Record Type: RIE
Publication Date: 1991-Apr
Pages: 21
Abstractor: N/A
Reference Count: N/A
Teaching for Transfer: The Role of Contextualized Instruction.
Reboy, Lisa M.
Contextualized instruction (also referenced as anchor instruction) is teaching a skill within a specific or functional context known as a target setting. The purpose of this approach is to teach transfer or generalization of a skill in order to increase the likelihood that what is taught in the training or classroom setting will be used in future applicable settings. Teaching relevant behaviors in relevant contexts offers students utility, practicality, and adaptability. Additionally, the student must be taught enough appropriate variations of the behavior in order to apply it in a number of situations. A number of tactics have been developed to both introduce and highlight the critical features of target settings: introduce maintaining contingencies, use common stimuli, use sufficient stimulus exemplars, train loosely, and promote precision. Two conceptualized instruction programs are highlighted.

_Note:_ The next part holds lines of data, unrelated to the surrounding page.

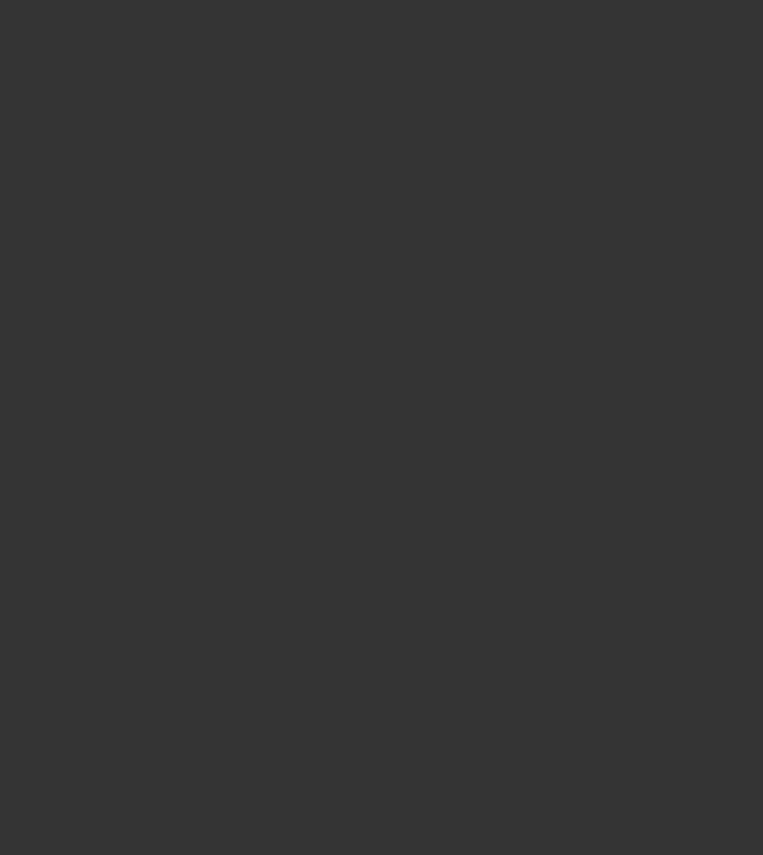
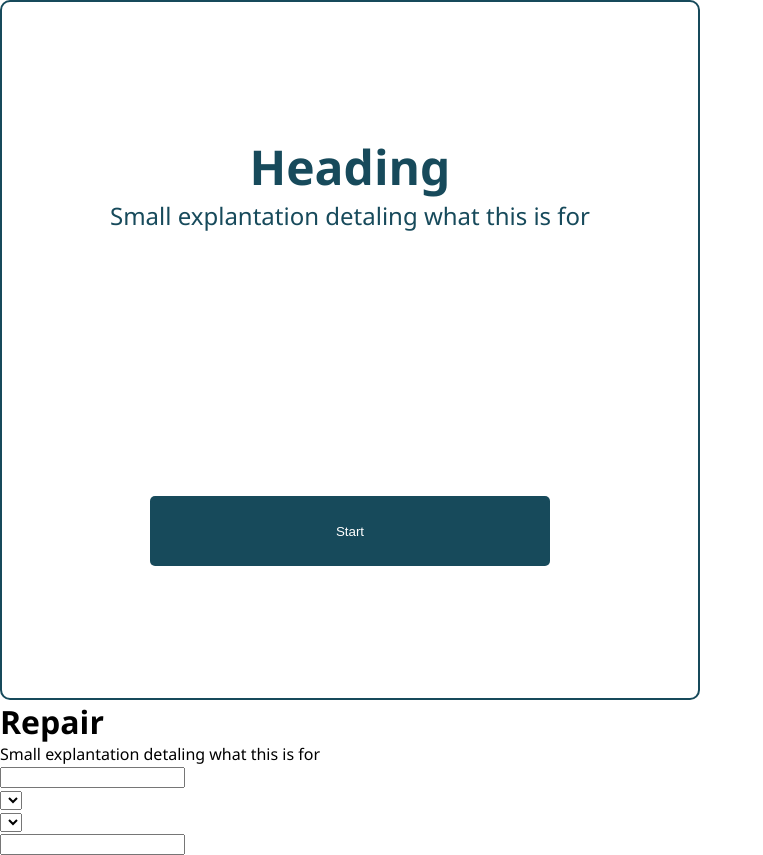
Before and after one commit to Fredrik000/bright-web-app, a React (Create React App) app: page / in a window 1280 px wide. Shown: the whole page, without its empty margins (0-763 px from the left). Before the commit the page ends 800 px from the top, so only its background shows below. Built offline with nearby package versions, Linux system fonts and the light colour scheme.

Commit message:
Form and Card component

```diff
--- a/src/App.js
+++ b/src/App.js
@@ -1,7 +1,14 @@
 import React from 'react';
+import Card from 'components/UI/Card';
+import Form from 'components/Form';
 
 function App() {
-  return <></>;
+  return (
+    <>
+      <Card />
+      <Form />
+    </>
+  );
 }
 
 export default App;
--- /dev/null
+++ b/src/components/Form.js
@@ -0,0 +1,30 @@
+import React from 'react';
+
+function Form() {
+  return (
+    <div>
+      <h1>Repair</h1>
+      <p>Small explantation detaling what this is for</p>
+      <form>
+        <div>
+          <label htmlFor='name'></label>
+          <input type='text' id='name' />
+        </div>
+        <div>
+          <label htmlFor='product'></label>
+          <select id='product' />
+        </div>
+        <div>
+          <label htmlFor='part'></label>
+          <select id='part' />
+        </div>
+        <div>
+          <label htmlFor='notes'></label>
+          <input type='textarea' id='notes' />
+        </div>
+      </form>
+    </div>
+  );
+}
+
+export default Form;
--- /dev/null
+++ b/src/components/UI/Card.js
@@ -0,0 +1,15 @@
+import React from 'react';
+
+function Card() {
+  return (
+    <div className='card'>
+      <div>
+        <h2>Heading</h2>
+        <p>Small explantation detaling what this is for </p>
+      </div>
+      <button>Start</button>
+    </div>
+  );
+}
+
+export default Card;
--- /dev/null
+++ b/src/styles/_card.scss
@@ -0,0 +1,35 @@
+@import 'config';
+
+.card {
+  display: flex;
+  flex-direction: column;
+  justify-content: space-around;
+  text-align: center;
+  width: 700px;
+  height: 700px;
+  color: $primary-color;
+  border: 2px solid $primary-color;
+  border-radius: 10px;
+
+  h2 {
+    font-size: 48px;
+  }
+
+  p {
+    font-size: 24px;
+  }
+
+  button {
+    width: 400px;
+    height: 70px;
+    color: white;
+    background-color: $primary-color;
+    border-radius: 5px;
+
+    @include easeOut;
+
+    &:hover {
+      @include btnHover;
+    }
+  }
+}
--- a/src/styles/_config.scss
+++ b/src/styles/_config.scss
@@ -1,9 +1,13 @@
 // Variables
-$primary-color: #444;
+$primary-color: #174a5b;
 
 // Mixins
 @mixin easeOut {
   transition: all 0.3s ease-out;
+}
+
+@mixin btnHover {
+  background-color: darken($primary-color, 10);
 }
 
 // Media Query Mixins
--- a/src/styles/main.css
+++ b/src/styles/main.css
@@ -1,3 +1,43 @@
+.card {
+  display: -webkit-box;
+  display: -ms-flexbox;
+  display: flex;
+  -webkit-box-orient: vertical;
+  -webkit-box-direction: normal;
+      -ms-flex-direction: column;
+          flex-direction: column;
+  -ms-flex-pack: distribute;
+      justify-content: space-around;
+  text-align: center;
+  width: 700px;
+  height: 700px;
+  color: #174a5b;
+  border: 2px solid #174a5b;
+  border-radius: 10px;
+}
+
+.card h2 {
+  font-size: 48px;
+}
+
+.card p {
+  font-size: 24px;
+}
+
+.card button {
+  width: 400px;
+  height: 70px;
+  color: white;
+  background-color: #174a5b;
+  border-radius: 5px;
+  -webkit-transition: all 0.3s ease-out;
+  transition: all 0.3s ease-out;
+}
+
+.card button:hover {
+  background-color: #0d2932;
+}
+
 * {
   -webkit-box-sizing: border-box;
           box-sizing: border-box;
@@ -10,7 +50,7 @@
 html body {
   height: 100vh;
   width: 100%;
-  background-color: #333;
+  background-color: white;
   font-family: 'Segoe UI', Tahoma, Geneva, Verdana, sans-serif;
 }
 
--- a/src/styles/main.scss
+++ b/src/styles/main.scss
@@ -1,4 +1,5 @@
 @import 'config';
+@import 'card';
 
 * {
   box-sizing: border-box;
@@ -9,7 +10,7 @@
 html body {
   height: 100vh;
   width: 100%;
-  background-color: #333;
+  background-color: white;
   font-family: 'Segoe UI', Tahoma, Geneva, Verdana, sans-serif;
 }
 
```
Also changed, not shown: 1 other file (tests, documents, lock files or other folders).
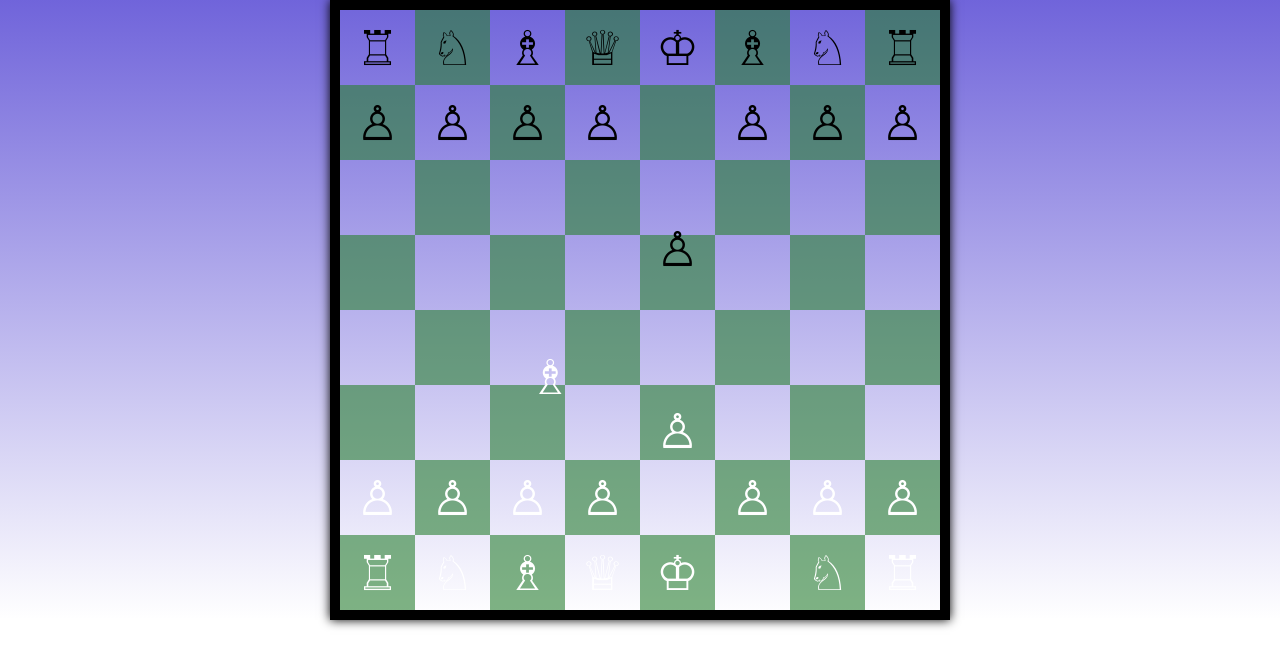
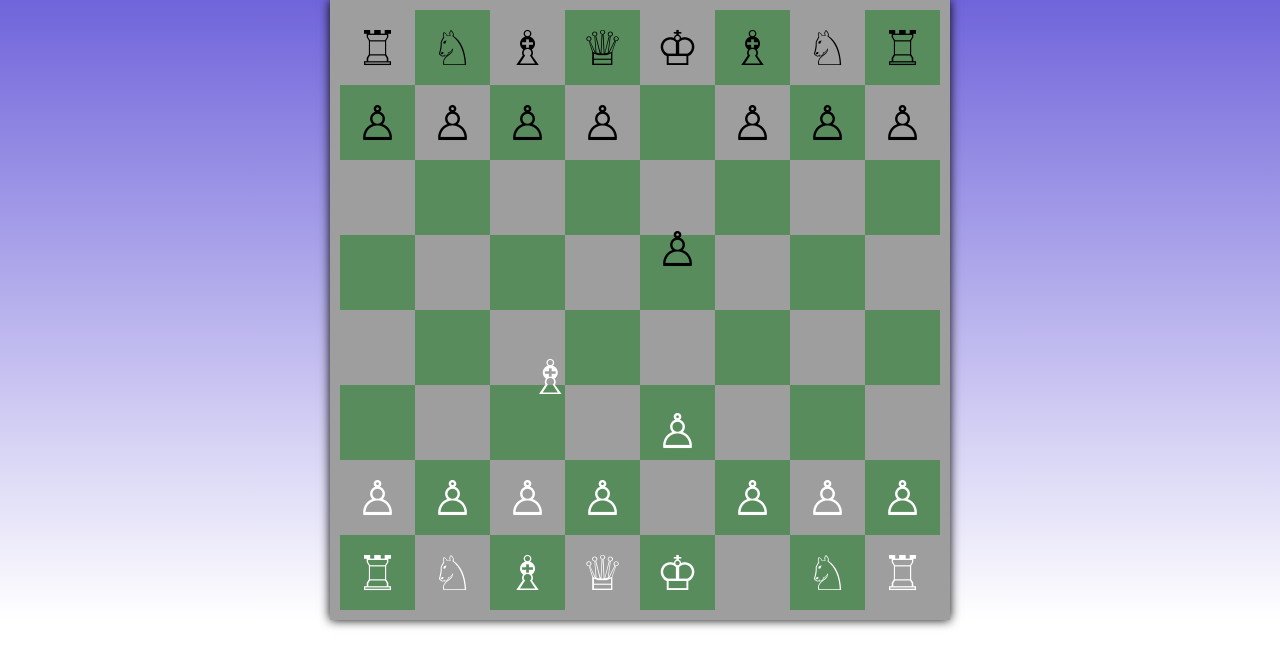
Before and after one commit to anthony-curtis1434/Chessboard-Grid, a plain HTML site: page index.html in a window 1280 px wide. Drawn offline with Linux system fonts and the light colour scheme; the site is published under a folder, as on GitHub Pages, so addresses that start at the root find nothing.

Commit message:
Update styles.css

```diff
--- a/styles/styles.css
+++ b/styles/styles.css
@@ -24,10 +24,10 @@ body {
   justify-content: center;
   margin-top: 0;
   width: 100%;
-  background-image: url(/assets/wood3.jpg);
+  background-image: url(../assets/wood3.jpg);
   border: 10px solid;
-  -o-border-image: url(/assets/wood3.jpg);
-     border-image: url(/assets/wood3.jpg);
+  -o-border-image: url(../assets/wood3.jpg);
+     border-image: url(../assets/wood3.jpg);
 }
 .board .box:nth-child(n+17) {
   color: white;
```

Proponents of contextualized instruction may benefit by looking at other techniques as discussed in the generalization literature in order to further aid the analysis and improvement of contextualized instruction. (LL)
Publication Type: Speeches/Meeting Papers
Education Level: N/A
Audience: N/A
Language: English
Sponsor: N/A
Authoring Institution: N/A
Identifiers: Functional Context; Project FLIT; Target Planning
Note: Paper presented at the Annual Meeting of the American Educational Research Association (Chicago, IL, April 3-7, 1991).